Reduce, Reuse, Recycle ‐ The Going Green Mantra
If there is an easy way to sum up the growing green movement sweeping the world, it’s this: Reduce, reuse, recycle. Follow the three Rs, experts say, and you’ll soon be on your way to conserving resources and helping protect the planet.
Reducing consumption is the first component of the “reduce, reuse, recycle” mantra. Reducing what your family uses is easy – and a great first step to becoming environmentally aware. Reducing not only puts less stress on the environment, it can save you money in the short and long term.
Look around your home for areas where you and your family can use less. For instance, taking shorter showers can reduce the amount of water you use, the amount of water the municipal plant has to purify and the energy required to heat the water coming out of the shower head. There’s more. Turn off the lights when you leave a room. Turn the thermostat in your home down in the winter and up in the summer. Use energy efficient light bulbs wherever possible. In no time you’ll cut your consumption and notice a welcome reduction in your power bills as well.
Reusing items as much as possible will also help protect the environment. A little creativity is all that’s needed. In the kitchen, the plastic tub your butter came in can be used again and again for leftovers. Aluminum foil can also be rinsed and reused. Clothing and shoes can be passed from older kids to younger kids. Old clothing, provided it’s in decent shape, can also be sent to a thrift store or charity for others to happily reuse.
On a larger scale, building products can also be reused. In almost any town it’s easy to find stores that resell old wood flooring, doors, windows and many other building supplies that are salvaged from homes being demolished. Reusing wood items, such as flooring, reduces the number of trees that have to be harvested to support the construction industry.
The finally R is recycling. Many towns and states have aggressive recycling programs that make it easy. You simply load your old glass, plastic and paper into bins and haul them to the curb, where trucks come and pick them up.
But you can also recycle in places that don’t have curbside programs. Set up your own bins to segregate plastic, glass and paper.
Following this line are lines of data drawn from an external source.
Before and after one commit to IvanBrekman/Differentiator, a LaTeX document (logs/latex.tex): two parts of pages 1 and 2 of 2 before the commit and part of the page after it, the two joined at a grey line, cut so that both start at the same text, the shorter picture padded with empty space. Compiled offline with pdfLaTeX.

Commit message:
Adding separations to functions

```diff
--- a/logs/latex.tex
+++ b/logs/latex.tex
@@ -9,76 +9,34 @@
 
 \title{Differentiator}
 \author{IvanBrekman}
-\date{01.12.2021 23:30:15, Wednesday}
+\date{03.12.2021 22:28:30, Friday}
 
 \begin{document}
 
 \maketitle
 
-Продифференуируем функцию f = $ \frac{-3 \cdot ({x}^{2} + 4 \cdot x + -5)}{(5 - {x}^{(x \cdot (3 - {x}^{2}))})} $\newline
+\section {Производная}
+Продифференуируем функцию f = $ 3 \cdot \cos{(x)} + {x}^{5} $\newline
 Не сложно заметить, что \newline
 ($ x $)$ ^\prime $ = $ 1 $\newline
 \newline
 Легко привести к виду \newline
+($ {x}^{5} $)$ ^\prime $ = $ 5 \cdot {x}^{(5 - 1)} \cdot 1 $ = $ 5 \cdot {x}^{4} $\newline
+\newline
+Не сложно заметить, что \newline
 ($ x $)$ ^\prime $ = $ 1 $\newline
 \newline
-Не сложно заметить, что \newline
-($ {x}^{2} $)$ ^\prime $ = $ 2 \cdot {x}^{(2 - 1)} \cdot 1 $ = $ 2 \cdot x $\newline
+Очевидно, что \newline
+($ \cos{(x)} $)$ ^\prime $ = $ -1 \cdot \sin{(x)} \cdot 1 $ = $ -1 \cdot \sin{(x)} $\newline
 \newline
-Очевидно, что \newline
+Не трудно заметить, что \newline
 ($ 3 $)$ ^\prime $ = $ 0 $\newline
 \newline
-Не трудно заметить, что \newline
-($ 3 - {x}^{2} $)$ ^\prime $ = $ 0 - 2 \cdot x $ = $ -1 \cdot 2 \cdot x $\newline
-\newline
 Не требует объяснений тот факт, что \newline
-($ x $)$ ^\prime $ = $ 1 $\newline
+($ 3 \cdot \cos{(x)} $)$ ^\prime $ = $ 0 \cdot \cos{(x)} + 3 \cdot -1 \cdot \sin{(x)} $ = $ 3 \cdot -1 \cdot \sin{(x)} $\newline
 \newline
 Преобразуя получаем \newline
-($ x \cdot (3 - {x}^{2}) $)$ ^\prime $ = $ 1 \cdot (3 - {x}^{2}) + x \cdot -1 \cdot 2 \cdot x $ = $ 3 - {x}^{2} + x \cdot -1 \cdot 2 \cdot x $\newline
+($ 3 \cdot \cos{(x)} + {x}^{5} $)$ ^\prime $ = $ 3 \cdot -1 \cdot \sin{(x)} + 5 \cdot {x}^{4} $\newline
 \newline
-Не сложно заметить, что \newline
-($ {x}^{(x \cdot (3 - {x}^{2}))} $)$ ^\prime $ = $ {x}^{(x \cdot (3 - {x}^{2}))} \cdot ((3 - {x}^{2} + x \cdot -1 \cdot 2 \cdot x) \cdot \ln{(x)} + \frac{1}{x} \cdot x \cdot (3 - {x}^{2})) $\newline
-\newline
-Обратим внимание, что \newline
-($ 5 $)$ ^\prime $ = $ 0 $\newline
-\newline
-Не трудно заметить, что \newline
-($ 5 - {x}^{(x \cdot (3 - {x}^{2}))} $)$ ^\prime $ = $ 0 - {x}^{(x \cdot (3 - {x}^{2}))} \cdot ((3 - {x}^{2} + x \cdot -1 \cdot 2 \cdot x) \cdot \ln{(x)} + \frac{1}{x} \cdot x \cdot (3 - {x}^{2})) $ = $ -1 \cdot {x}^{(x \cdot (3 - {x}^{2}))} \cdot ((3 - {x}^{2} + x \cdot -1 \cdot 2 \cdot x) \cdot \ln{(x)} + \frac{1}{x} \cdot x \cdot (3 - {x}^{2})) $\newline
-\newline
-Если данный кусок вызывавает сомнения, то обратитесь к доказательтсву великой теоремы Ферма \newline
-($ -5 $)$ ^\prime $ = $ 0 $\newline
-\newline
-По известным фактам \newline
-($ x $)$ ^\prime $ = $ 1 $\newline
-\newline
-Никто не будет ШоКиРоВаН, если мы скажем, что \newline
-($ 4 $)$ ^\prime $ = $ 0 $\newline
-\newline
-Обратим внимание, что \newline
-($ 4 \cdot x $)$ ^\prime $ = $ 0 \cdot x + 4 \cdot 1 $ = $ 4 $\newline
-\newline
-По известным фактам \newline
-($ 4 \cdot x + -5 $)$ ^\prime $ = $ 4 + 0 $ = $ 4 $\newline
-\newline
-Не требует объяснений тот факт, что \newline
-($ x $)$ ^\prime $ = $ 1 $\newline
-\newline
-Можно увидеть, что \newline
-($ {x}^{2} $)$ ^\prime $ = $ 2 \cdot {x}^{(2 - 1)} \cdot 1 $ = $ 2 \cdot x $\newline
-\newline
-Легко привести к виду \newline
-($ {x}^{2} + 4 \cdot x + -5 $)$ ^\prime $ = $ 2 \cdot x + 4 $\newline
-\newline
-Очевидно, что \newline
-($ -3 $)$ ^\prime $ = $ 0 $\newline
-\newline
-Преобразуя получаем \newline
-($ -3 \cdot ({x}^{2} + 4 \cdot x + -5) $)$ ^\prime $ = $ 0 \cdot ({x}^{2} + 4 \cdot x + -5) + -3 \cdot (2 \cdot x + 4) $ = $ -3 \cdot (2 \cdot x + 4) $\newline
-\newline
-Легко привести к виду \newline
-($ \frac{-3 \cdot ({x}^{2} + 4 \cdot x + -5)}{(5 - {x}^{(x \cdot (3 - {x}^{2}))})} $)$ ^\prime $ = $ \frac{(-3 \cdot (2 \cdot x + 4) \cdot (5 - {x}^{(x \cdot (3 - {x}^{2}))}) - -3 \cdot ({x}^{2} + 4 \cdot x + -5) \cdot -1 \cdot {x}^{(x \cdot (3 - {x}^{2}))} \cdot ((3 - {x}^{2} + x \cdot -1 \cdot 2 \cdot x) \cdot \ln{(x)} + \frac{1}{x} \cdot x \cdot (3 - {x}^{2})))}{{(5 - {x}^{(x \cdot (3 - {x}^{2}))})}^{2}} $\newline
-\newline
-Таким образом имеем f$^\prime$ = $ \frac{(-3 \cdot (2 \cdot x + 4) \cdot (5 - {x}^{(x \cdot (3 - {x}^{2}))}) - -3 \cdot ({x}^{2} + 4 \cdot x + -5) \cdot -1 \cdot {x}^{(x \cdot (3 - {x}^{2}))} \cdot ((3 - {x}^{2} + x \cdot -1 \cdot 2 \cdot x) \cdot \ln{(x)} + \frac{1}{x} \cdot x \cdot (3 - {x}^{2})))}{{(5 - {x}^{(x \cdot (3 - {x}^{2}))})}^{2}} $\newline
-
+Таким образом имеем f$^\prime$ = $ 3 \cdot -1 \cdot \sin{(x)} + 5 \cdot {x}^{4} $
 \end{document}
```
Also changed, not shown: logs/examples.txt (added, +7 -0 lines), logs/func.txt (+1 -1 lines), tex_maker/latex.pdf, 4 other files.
In many towns without curbside programs, homeowners can bring recycled goods to a collection area and drop them off. Also, private companies can handle the pickup. It might cost a few bucks, but many homeowners think it’s a worthwhile expense.